Could you reproduce all of the following entries exactly?

(Data items)

= = = = = = =

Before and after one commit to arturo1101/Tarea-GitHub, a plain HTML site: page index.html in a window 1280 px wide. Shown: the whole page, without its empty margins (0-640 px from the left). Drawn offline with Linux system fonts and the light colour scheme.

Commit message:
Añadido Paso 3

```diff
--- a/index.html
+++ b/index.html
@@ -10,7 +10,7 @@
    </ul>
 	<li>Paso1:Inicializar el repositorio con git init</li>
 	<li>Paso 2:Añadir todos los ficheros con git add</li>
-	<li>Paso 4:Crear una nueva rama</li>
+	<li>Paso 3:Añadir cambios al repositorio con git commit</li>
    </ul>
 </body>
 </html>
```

= = = = = = =

EXERCISE SOLUTION -
Before and after one commit to arturo1101/Tarea-GitHub, a plain HTML site: page index.html in a window 1280 px wide. Shown: the whole page, without its empty margins (0-640 px from the left). Drawn offline with Linux system fonts and the light colour scheme.

Commit message:
Añadido Paso 3

```diff
--- a/index.html
+++ b/index.html
@@ -10,7 +10,7 @@
    </ul>
 	<li>Paso1:Inicializar el repositorio con git init</li>
 	<li>Paso 2:Añadir todos los ficheros con git add</li>
-	<li>Paso 4:Crear una nueva rama</li>
+	<li>Paso 3:Añadir cambios al repositorio con git commit</li>
    </ul>
 </body>
 </html>
```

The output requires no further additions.